▶ [Provided records]:
════════════════════

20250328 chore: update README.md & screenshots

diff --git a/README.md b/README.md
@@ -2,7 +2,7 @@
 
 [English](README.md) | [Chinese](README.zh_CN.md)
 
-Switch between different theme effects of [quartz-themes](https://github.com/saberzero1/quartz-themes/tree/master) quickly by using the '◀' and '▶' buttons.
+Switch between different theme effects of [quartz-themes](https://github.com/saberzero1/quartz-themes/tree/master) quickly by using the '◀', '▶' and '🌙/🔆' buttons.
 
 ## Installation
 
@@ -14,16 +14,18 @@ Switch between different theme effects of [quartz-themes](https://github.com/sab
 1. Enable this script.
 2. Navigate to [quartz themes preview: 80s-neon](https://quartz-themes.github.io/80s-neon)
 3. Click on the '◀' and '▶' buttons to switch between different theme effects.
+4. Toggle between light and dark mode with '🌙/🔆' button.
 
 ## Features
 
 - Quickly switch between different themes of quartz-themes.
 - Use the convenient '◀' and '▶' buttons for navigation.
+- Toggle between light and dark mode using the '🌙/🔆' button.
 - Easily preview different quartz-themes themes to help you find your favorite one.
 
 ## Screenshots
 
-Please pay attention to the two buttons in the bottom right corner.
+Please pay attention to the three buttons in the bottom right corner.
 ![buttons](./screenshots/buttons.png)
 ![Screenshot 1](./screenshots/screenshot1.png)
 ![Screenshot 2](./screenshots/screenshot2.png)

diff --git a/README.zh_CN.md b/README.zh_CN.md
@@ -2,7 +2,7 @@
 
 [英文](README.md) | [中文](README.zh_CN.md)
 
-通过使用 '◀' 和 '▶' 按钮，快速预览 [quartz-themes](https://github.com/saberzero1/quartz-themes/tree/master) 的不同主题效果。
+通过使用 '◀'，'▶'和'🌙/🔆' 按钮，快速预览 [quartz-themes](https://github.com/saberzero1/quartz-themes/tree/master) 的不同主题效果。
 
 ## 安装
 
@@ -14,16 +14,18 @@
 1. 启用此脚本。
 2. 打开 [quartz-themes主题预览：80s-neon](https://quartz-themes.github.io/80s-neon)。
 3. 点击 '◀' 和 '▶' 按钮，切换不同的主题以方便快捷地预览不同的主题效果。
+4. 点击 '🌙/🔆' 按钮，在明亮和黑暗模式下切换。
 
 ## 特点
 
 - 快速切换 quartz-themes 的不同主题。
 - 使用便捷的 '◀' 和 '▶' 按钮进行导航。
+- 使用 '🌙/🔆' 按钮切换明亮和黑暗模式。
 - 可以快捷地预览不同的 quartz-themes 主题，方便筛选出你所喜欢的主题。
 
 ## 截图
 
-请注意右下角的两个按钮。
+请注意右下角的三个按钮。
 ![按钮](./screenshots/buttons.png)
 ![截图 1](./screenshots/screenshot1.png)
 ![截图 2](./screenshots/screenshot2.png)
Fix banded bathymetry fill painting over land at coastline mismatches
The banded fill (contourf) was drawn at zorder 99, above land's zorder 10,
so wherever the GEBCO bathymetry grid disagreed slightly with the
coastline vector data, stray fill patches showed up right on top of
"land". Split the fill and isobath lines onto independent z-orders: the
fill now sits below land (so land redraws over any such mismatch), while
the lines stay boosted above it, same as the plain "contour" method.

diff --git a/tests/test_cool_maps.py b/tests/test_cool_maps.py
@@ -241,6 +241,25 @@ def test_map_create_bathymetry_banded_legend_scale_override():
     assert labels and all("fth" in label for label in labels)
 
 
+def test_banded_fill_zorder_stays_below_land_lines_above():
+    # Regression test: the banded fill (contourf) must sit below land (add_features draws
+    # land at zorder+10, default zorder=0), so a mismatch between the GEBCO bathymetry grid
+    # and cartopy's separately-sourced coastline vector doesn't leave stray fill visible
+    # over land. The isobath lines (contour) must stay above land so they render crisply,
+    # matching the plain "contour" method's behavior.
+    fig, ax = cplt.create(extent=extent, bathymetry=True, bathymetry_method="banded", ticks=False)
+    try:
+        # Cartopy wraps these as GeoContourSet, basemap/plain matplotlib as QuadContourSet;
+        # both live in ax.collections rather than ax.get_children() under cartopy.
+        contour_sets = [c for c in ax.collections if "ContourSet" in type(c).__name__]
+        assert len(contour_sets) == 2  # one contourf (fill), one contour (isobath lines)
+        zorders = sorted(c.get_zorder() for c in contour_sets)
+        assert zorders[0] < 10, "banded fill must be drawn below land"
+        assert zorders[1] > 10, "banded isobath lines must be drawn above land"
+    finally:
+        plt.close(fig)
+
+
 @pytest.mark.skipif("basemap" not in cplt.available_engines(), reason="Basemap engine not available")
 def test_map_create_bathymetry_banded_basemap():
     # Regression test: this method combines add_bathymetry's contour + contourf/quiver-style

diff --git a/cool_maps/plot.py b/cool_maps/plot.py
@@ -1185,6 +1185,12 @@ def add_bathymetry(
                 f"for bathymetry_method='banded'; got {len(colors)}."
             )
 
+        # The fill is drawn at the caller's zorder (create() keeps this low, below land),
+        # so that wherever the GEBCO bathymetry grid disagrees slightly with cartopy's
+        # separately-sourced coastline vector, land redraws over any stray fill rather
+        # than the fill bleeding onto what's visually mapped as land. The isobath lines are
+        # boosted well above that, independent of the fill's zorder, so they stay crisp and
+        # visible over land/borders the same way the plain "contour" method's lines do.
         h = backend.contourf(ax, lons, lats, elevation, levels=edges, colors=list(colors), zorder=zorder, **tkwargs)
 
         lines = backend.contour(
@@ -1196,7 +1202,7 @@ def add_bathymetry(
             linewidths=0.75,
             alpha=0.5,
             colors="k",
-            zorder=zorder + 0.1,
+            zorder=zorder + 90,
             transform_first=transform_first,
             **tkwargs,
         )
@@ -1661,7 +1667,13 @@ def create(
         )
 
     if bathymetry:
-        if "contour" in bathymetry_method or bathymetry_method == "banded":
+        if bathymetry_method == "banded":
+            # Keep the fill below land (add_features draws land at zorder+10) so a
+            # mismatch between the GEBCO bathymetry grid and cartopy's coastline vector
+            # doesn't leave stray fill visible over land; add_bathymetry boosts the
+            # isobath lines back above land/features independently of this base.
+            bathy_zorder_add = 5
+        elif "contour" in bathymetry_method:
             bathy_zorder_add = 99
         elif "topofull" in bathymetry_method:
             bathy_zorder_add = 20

════════════════════

▶ [Work instruction]:
Reply with the number of lines in the material above that contain "right", and nothing more.

▶ [Worked solution]:
3